### EXERCISE INSTRUCTIONS
Among the records below, find each line containing the word "EXTRACT" and copy it.

── DATA TO EXAMINE

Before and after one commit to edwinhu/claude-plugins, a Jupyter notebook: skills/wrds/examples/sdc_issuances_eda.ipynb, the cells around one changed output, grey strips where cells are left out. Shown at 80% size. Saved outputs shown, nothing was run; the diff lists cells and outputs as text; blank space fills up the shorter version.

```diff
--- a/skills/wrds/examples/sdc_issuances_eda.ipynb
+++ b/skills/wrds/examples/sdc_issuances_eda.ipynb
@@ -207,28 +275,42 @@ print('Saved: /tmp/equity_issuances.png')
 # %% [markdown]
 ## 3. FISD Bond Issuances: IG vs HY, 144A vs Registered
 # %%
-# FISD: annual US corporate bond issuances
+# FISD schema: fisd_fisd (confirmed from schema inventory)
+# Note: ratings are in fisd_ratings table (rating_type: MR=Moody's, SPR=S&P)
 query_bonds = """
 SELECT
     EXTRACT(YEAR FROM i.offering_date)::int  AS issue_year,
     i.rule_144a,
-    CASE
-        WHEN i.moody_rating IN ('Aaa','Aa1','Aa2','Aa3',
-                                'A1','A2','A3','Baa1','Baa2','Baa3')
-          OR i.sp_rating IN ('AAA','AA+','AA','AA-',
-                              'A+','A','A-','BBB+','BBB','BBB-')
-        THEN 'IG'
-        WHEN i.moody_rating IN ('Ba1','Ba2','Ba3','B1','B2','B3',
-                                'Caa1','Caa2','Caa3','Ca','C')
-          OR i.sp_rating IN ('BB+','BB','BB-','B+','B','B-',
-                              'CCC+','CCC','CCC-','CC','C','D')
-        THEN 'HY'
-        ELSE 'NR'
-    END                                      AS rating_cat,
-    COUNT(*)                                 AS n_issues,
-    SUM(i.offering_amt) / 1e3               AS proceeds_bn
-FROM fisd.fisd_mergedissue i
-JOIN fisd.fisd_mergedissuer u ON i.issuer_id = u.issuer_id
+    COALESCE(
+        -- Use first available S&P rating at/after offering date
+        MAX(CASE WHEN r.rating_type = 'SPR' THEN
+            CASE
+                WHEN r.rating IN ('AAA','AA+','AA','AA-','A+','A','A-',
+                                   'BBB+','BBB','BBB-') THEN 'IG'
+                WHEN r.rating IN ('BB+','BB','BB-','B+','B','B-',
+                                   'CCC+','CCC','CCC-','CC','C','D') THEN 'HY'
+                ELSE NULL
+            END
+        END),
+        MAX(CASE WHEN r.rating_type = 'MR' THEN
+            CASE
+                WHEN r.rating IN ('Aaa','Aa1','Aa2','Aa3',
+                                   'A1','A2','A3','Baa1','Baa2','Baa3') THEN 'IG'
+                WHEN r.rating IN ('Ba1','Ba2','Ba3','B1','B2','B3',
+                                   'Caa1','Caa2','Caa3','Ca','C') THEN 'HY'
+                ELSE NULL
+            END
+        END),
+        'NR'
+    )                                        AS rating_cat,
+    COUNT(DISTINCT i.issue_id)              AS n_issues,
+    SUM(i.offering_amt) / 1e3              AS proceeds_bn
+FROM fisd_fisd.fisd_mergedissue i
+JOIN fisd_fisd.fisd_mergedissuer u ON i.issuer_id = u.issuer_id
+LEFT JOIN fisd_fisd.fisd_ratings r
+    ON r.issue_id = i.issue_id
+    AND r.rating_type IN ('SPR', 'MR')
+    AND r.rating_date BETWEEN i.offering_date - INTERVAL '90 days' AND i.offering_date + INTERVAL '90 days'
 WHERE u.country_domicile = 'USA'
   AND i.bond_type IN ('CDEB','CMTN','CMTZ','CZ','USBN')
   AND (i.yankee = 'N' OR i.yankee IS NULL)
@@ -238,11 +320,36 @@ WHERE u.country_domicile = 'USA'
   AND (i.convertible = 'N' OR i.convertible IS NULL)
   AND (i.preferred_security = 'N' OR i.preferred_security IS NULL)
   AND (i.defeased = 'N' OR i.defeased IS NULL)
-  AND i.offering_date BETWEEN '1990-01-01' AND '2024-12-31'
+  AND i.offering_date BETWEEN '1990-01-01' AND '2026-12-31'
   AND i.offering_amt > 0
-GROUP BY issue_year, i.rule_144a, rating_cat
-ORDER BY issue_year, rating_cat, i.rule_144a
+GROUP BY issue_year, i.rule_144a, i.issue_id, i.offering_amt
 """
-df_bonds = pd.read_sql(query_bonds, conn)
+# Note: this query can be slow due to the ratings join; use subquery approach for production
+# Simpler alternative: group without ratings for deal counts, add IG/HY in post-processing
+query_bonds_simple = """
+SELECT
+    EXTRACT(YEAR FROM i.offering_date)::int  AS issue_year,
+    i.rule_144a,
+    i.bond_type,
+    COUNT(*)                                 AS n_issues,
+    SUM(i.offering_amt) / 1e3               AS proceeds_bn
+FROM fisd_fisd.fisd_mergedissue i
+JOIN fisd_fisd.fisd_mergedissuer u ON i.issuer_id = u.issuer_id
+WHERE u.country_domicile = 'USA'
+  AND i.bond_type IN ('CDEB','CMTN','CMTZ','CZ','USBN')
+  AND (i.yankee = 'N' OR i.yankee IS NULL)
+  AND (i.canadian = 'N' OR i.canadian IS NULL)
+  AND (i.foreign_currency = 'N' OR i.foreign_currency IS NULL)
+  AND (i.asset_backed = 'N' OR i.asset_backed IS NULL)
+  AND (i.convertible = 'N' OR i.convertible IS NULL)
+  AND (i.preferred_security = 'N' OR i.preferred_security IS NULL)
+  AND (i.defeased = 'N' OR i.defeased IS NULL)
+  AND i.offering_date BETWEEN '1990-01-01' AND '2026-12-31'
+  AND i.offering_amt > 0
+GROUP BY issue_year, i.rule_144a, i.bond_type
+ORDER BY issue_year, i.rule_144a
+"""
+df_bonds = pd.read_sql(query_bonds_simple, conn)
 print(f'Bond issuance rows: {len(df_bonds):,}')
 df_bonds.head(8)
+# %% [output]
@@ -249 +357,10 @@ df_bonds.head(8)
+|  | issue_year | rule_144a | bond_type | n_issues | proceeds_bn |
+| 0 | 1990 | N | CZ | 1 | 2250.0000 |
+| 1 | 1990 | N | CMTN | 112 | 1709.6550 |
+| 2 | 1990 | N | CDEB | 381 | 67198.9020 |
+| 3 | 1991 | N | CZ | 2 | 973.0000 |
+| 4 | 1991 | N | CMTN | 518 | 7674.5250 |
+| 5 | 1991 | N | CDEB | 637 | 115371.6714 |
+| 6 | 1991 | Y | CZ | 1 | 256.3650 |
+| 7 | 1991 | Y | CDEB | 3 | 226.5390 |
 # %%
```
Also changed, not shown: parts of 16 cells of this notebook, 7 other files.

────

### RESPONSE TO THIS TASK
     EXTRACT(YEAR FROM i.offering_date)::int  AS issue_year,
+    EXTRACT(YEAR FROM i.offering_date)::int  AS issue_year,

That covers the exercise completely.